→ Task item:
Look through the lines below for the word "README", and copy every line that has it.

Difference listings:
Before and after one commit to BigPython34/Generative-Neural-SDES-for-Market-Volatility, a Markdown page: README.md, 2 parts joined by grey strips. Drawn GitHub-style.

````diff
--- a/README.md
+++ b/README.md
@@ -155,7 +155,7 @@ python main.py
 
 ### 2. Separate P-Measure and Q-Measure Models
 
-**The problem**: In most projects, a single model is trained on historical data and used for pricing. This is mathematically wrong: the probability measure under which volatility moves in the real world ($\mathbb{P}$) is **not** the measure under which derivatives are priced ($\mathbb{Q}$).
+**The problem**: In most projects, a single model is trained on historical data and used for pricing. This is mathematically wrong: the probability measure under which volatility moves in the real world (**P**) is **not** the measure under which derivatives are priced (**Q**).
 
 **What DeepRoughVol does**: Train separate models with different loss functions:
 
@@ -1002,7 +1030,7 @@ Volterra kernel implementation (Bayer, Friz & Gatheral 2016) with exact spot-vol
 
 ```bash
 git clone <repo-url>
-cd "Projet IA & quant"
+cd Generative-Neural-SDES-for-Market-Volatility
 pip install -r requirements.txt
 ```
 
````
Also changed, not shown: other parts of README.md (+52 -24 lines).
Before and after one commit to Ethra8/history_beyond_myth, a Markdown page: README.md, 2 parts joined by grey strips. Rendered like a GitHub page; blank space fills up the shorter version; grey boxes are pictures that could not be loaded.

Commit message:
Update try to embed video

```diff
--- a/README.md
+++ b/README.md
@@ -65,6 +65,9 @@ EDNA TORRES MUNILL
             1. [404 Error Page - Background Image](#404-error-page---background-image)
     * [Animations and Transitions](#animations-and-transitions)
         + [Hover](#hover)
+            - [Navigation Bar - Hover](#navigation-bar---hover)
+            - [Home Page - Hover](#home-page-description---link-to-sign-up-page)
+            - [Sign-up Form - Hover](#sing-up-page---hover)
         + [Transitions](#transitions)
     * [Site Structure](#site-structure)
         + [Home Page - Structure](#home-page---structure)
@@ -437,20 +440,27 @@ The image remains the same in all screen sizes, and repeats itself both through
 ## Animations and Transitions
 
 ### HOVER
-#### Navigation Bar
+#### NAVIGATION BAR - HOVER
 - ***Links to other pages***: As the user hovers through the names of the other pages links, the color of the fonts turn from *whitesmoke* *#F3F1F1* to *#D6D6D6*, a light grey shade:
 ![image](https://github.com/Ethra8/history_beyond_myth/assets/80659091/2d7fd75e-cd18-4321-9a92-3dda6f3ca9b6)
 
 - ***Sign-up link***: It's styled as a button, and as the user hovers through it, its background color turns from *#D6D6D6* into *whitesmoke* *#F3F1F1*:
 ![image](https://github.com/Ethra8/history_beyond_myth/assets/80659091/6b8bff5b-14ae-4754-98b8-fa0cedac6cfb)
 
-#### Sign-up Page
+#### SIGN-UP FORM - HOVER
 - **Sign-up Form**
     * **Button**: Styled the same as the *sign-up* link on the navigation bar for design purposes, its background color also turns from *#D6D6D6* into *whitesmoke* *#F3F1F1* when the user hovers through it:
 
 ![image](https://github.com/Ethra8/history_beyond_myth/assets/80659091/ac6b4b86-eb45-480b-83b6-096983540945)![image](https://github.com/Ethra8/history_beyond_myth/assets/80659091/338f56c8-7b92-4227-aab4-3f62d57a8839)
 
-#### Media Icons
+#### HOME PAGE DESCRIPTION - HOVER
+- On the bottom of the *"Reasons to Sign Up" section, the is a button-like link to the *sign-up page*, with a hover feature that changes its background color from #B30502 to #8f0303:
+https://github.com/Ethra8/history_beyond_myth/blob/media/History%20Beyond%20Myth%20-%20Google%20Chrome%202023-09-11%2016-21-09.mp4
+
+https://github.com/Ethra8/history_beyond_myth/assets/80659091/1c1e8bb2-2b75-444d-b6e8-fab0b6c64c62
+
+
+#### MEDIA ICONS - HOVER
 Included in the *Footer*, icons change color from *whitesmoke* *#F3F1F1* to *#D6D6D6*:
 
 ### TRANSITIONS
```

→ Exercise output:
Before and after one commit to BigPython34/Generative-Neural-SDES-for-Market-Volatility, a Markdown page: README.md, 2 parts joined by grey strips. Drawn GitHub-style.
--- a/README.md
+++ b/README.md
Also changed, not shown: other parts of README.md (+52 -24 lines).
Before and after one commit to Ethra8/history_beyond_myth, a Markdown page: README.md, 2 parts joined by grey strips. Rendered like a GitHub page; blank space fills up the shorter version; grey boxes are pictures that could not be loaded.
--- a/README.md
+++ b/README.md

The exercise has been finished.